How do we roll? Miss South Carolina Brooke Mosteller touts our mobile homes

Miss South Carolina 2013 Brooke Mosteller is crowned in July by Ali Rogers, last year's winner. She is now Brooke Burris and is chair of the Tri-County Human Trafficking Task Force.

When people think about societal problems, they usually think of crime, poverty, substance abuse, the burgeoning and undertreated mental health crisis in addition to a host of other ailments. In the world of crime, we’re prone to thinking of all sorts of things. For most folks, though, sex crimes aren’t necessarily high on the list, although obviously rape is major concern that at one time used to be considered a capital offense.

Technically, “the world’s oldest profession” (prostitution) is illegal throughout most of the country, but a lot of people don’t really get too upset about it as long as no one gets hurt and with the further understanding that consenting adults are involved.

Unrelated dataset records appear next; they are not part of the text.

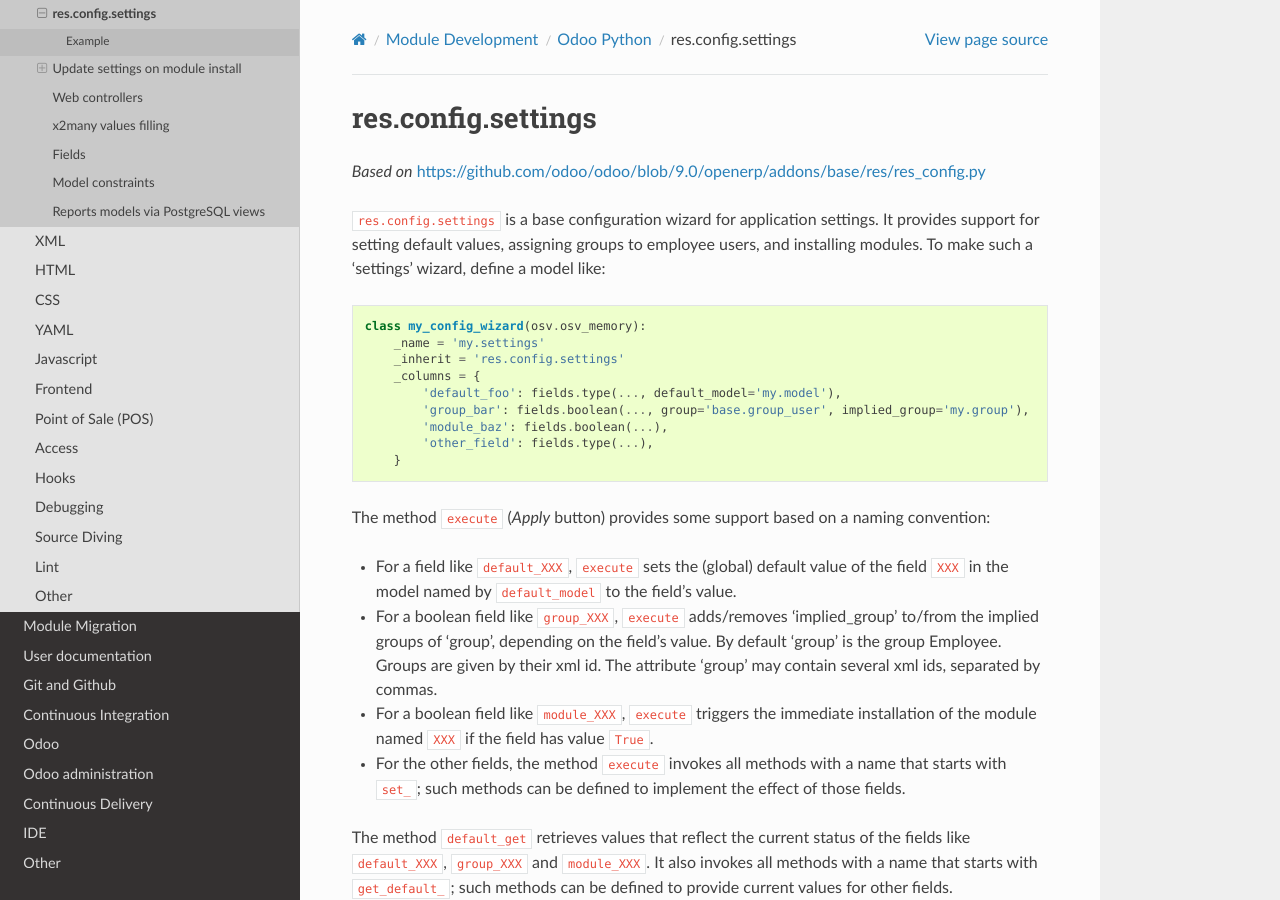
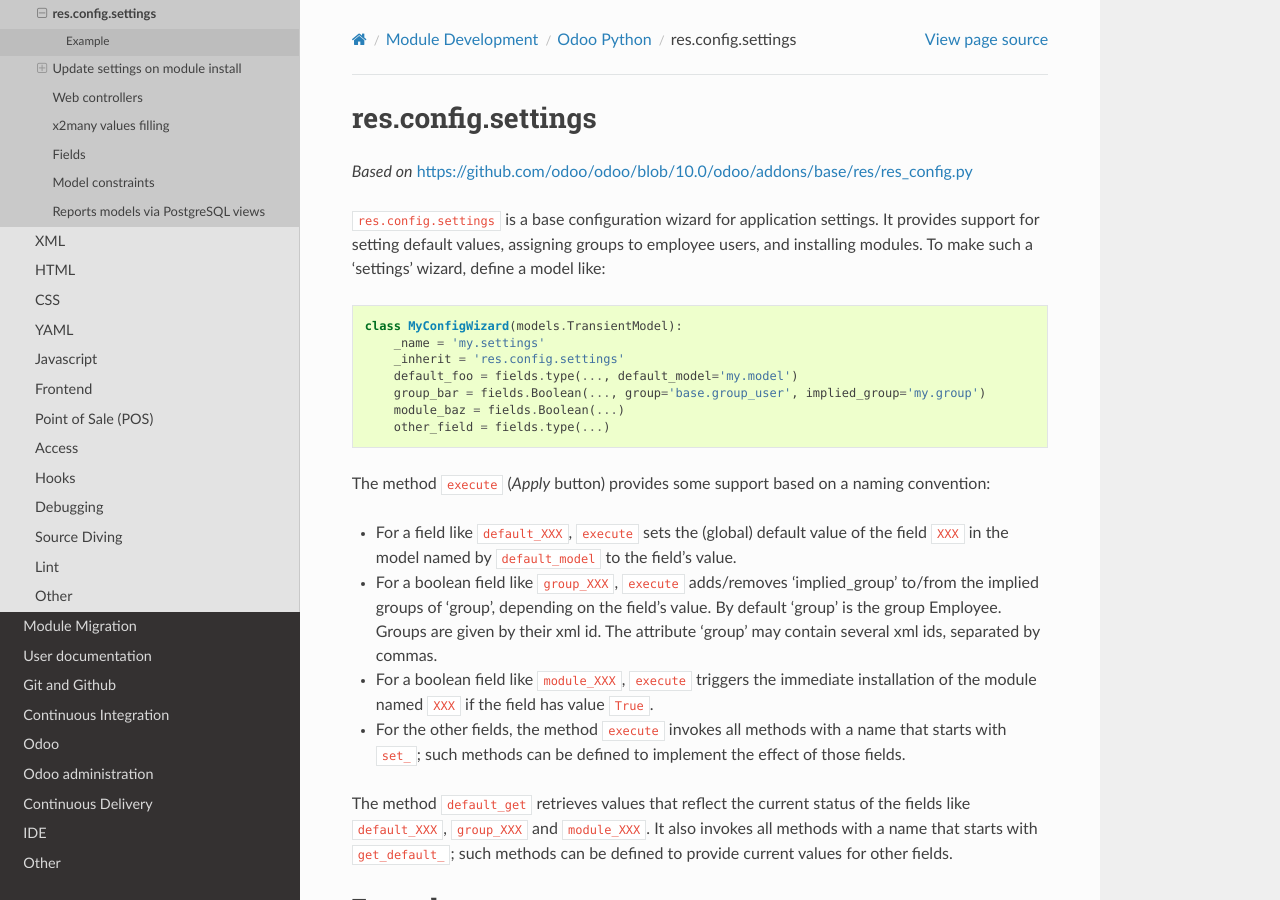
Before and after one commit to itpp-labs/odoo-development, a Sphinx documentation site: the page built from docs/dev/py/res.config.settings.rst, in a window 1280 px wide and 900 px high. Built offline with Sphinx 7.4.7 and the Read the Docs theme 2.0.0, drawn with Linux system fonts in a browser that asks for light colours; pages that are not in the unit, such as notebooks, are missing from menus.

Commit message:
res.config: use 10.0 version of an example

```diff
--- a/docs/dev/py/res.config.settings.rst
+++ b/docs/dev/py/res.config.settings.rst
@@ -1,21 +1,21 @@
 res.config.settings
 ===================
 
-*Based on* https://github.com/odoo/odoo/blob/9.0/openerp/addons/base/res/res_config.py
+*Based on* https://github.com/odoo/odoo/blob/10.0/odoo/addons/base/res/res_config.py
 
 ``res.config.settings`` is a base configuration wizard for application settings.  It provides support for setting
 default values, assigning groups to employee users, and installing modules.
 To make such a 'settings' wizard, define a model like::
 
-    class my_config_wizard(osv.osv_memory):
+    class MyConfigWizard(models.TransientModel):
         _name = 'my.settings'
         _inherit = 'res.config.settings'
-        _columns = {
-            'default_foo': fields.type(..., default_model='my.model'),
-            'group_bar': fields.boolean(..., group='base.group_user', implied_group='my.group'),
-            'module_baz': fields.boolean(...),
-            'other_field': fields.type(...),
-        }
+        default_foo = fields.type(..., default_model='my.model')
+        group_bar = fields.Boolean(..., group='base.group_user', implied_group='my.group')
+        module_baz = fields.Boolean(...)
+        other_field = fields.type(...)
+
+
 
 The method ``execute`` (*Apply* button) provides some support based on a naming convention:
 
```
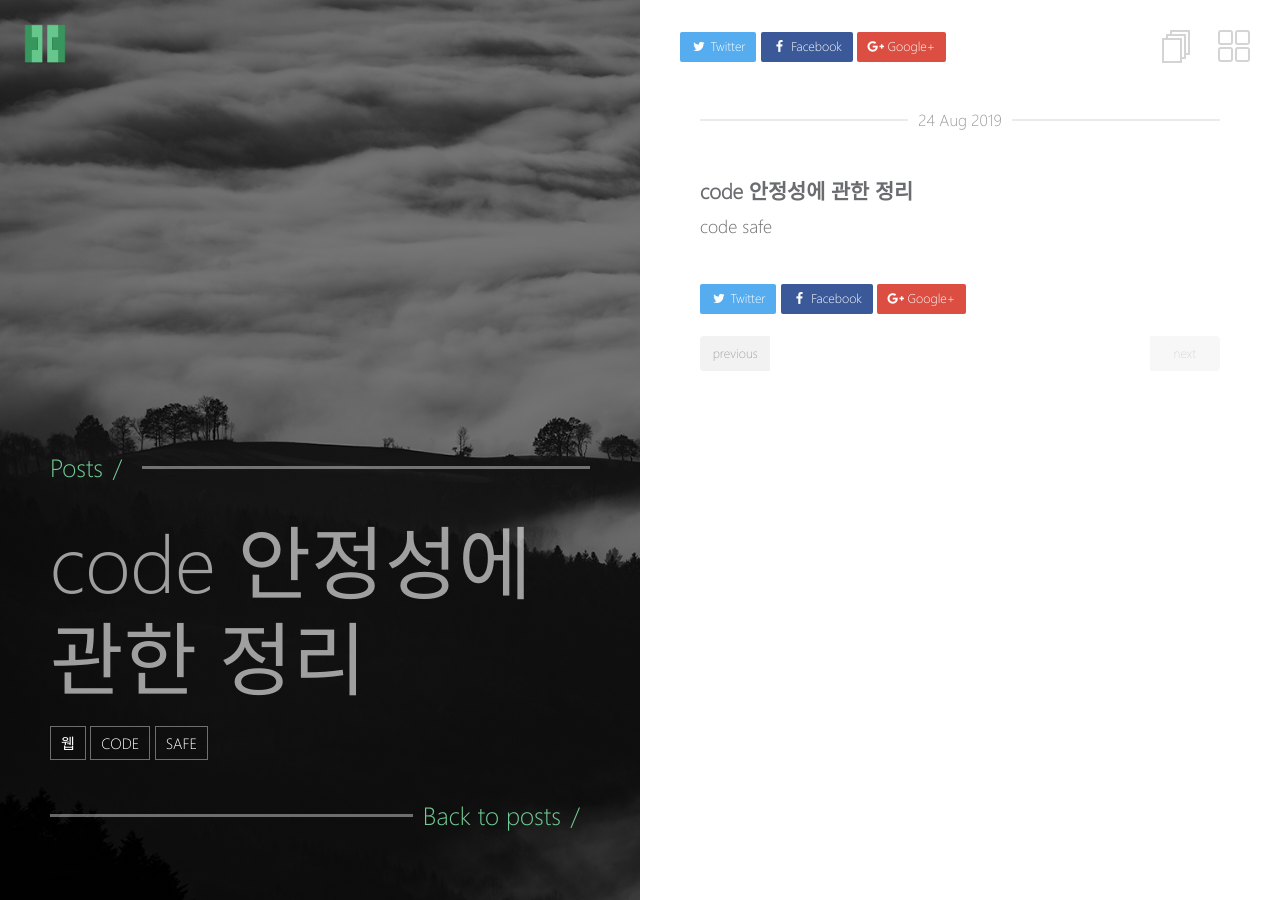
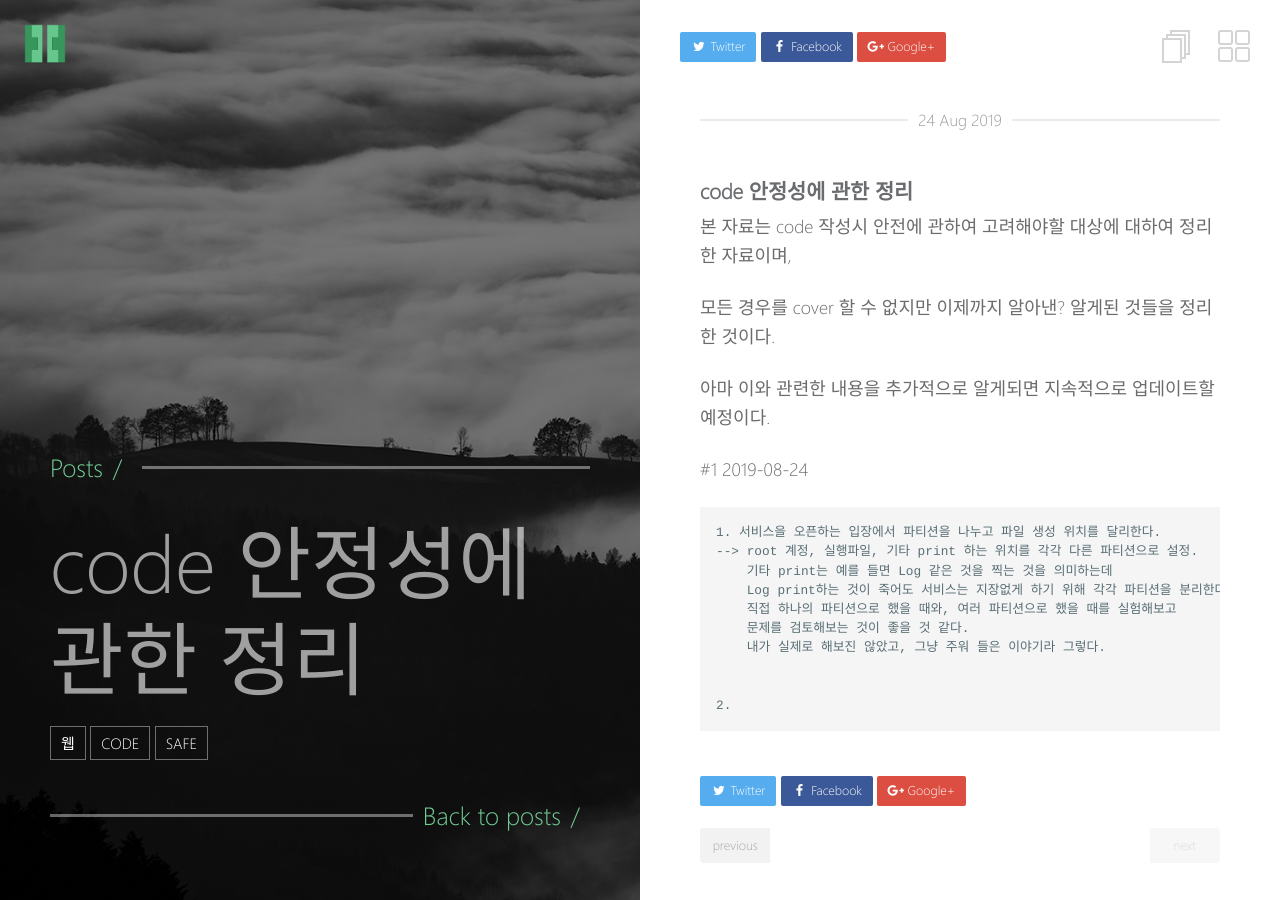
Before and after one commit to anjaehyun17/anjaehyun17.github.io, a Jekyll site: the page built from _posts/2019-08-24-code_safe.md, in a window 1280 px wide. Built offline with Jekyll 4.4.1, drawn with Linux system fonts in a browser that asks for light colours.

Commit message:
code safe 1 edited

```diff
--- a/_posts/2019-08-24-code_safe.md
+++ b/_posts/2019-08-24-code_safe.md
@@ -12,6 +12,23 @@ tag:
 
 ### code 안정성에 관한 정리
 
-code safe
+본 자료는 code 작성시 안전에 관하여 고려해야할 대상에 대하여 정리한 자료이며,
+
+모든 경우를 cover 할 수 없지만 이제까지 알아낸? 알게된 것들을 정리한 것이다.
+
+아마 이와 관련한 내용을 추가적으로 알게되면 지속적으로 업데이트할 예정이다.
+
+#1 2019-08-24
+
+	1. 서비스을 오픈하는 입장에서 파티션을 나누고 파일 생성 위치를 달리한다.
+	--> root 계정, 실행파일, 기타 print 하는 위치를 각각 다른 파티션으로 설정.
+	    기타 print는 예를 들면 Log 같은 것을 찍는 것을 의미하는데
+	    Log print하는 것이 죽어도 서비스는 지장없게 하기 위해 각각 파티션을 분리한다.
+	    직접 하나의 파티션으로 했을 때와, 여러 파티션으로 했을 때를 실험해보고
+	    문제를 검토해보는 것이 좋을 것 같다.
+	    내가 실제로 해보진 않았고, 그냥 주워 들은 이야기라 그렇다.
+
+
+	2.
 
 {: style="text-align: left;"}
--- a/실행.txt
+++ b/실행.txt
@@ -1,3 +1,4 @@
 JaehyuncBookPro:_posts recall$ git remote add origin https://anjaehyun17.github.io
 git add --all
 git commit -m "description"
+git push
```
Also changed, not shown: 2 other files.
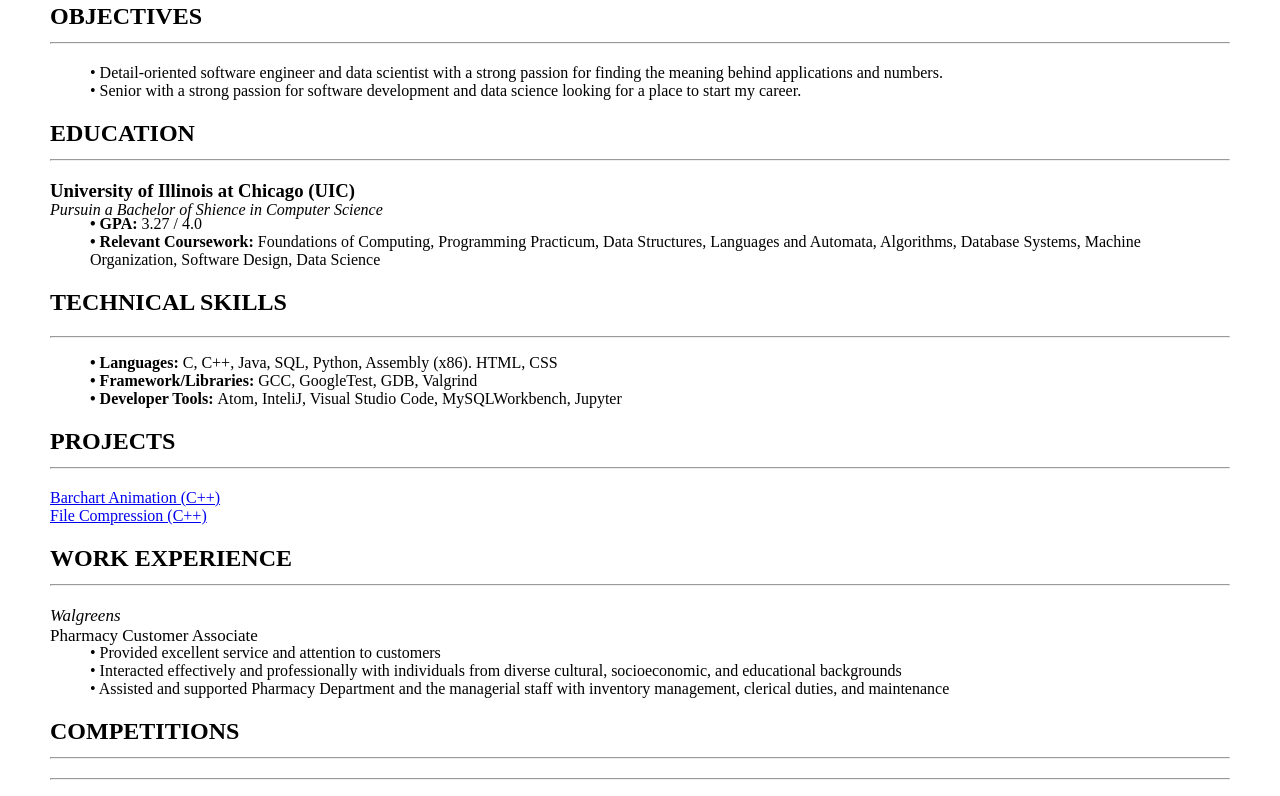
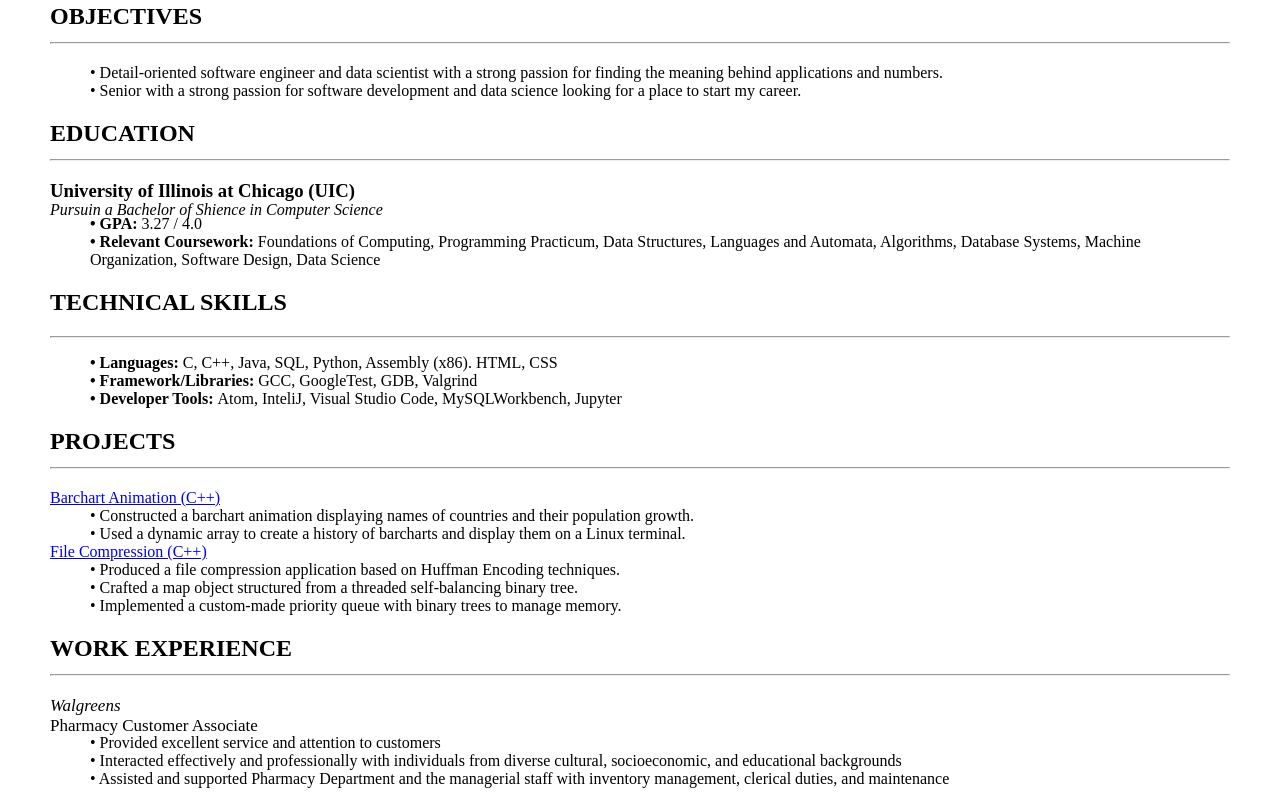
Before and after one commit to vlad2882/resume, a plain HTML site: page resume.html in a window 1280 px wide. Shown: the part 215-1011 px from the top of the page. Drawn offline with Linux system fonts and the light colour scheme.

Commit message:
additions

```diff
--- a/resume.html
+++ b/resume.html
@@ -137,7 +137,17 @@
 
             <a  href = "https://vlad2882.github.io/resume/" target = "_blank"> Barchart Animation (C++)  </a>
             <br>
+            <div class = "tab">
+                • Constructed a barchart animation displaying names of countries and their population growth.
+                <br> • Used a dynamic array to create a history of barcharts and display them on a Linux terminal.
+            </div>
+
             <a  href = "https://vlad2882.github.io/resume/" target = "_blank"> File Compression (C++)  </a>
+            <div class = "tab">
+                • Produced a file compression application based on Huffman Encoding techniques.
+                <br> • Crafted a map object structured from a threaded self-balancing binary tree.
+                <br> • Implemented a custom-made priority queue with binary trees to manage memory.
+            </div>
 
         </body>
 
```
Also changed, not shown: 2 other files.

But what exactly is sex trafficking and how does it differ from routine prostitution? The term “sex trafficking” sounds kind of benign on the surface probably because most of us don’t really understand what it means. What’s being trafficked — inanimate sex toys, pornography, what? Hasn’t that always been routine business? If people are to be considered, the term sounds malevolent, as in forced labor (so to speak), a type of slavery. But that kind of thing doesn’t really go on here. That’s more Third World countries, parts of the old Soviet Union and Southeast Asia, right?

Wrong. It’s a problem and I’d be willing to bet most people don’t understand how big a problem it is — right here in the USA. I certainly didn’t have a satisfactory grasp of the matter at all until a recent conversation with Brooke M. Burris, a 2016 USC Law grad (and a former Miss South Carolina), who became passionate about this major societal issue while in law school, and is now the first chair of the newly-formed Tri-County Human Trafficking Task Force.

Mrs. Burris worked on human trafficking prevention for a year in San Diego as director of policy with the William D. Lynch Foundation for Children. Its founder, philanthropist Bill Lynch, has an interest in working with Brooke and raising awareness here in South Carolina. She is further locally assisted by Dr. Bob Kahle, director of research for the College of Charleston’s Riley Center for Livable Communities, and also Barbara Brown, former FBI Special Agent for human trafficking cases in Atlanta who now lives in Mount Pleasant.

In speaking with Brooke, it’s clear she is very emotionally connected with the victims of sex trafficking — many of whom happen to be children — and disgusted by the great injustices “pimps” inflict upon their victims, who rarely get the proper help or see their tormentors appropriately prosecuted. She feels violation of this sort involving young girls and women is ultimately bad for all of society and that something needs to be done about it.

Unfortunately, obvious targets are young runaways who might initially be seduced by the lure of money and the excitement of rebellion, but will ultimately be coerced through fraudulent manipulation, trickery, drugs, physical intimidation and the looming threat of being totally broke, hungry and with no roof over their heads. A fundamental difference between ordinary prostitution and trafficking is the ultimate lack of consent afflicting those in the latter group.

This will be hard to read, but some of the trafficked victims will serve up to 10-15 clients per day and will make up to $1,000 for a day’s work — mostly in cash. Imagine what one day of work would do to one’s psyche under these conditions, and then imagine what it would do day ... after day ... after day ...

The objective of these organizations is literally to rescue trafficking victims from bondage and on Brooke’s bucket list are a local multidisciplinary site, federal aid, and a multi-pronged law enforcement approach targeting clients, pimps and even commercial accommodations that facilitate this type of activity when it’s perfectly obvious, for example, that something really awful is happening involving a minor.

Sex and child trafficking are a significant local (and national) problem and, I, with my head in the sand really didn’t have a clue.

It should further be mentioned that two child advocacy centers, Dee Norton and Dorchester Children’s are involved as well and lead a child sex trafficking workgroup for the area.

Please visit the tricountytaskforce.org website, get involved and please consider helping out (and that would include with a check, btw.) Peoples’ lives are truly at stake. Brooke may be reached at bburris@lynchfoundationforchildren.org.

Edward M. Gilbreth is a Charleston physician. Reach him at edwardgilbreth@comcast.net.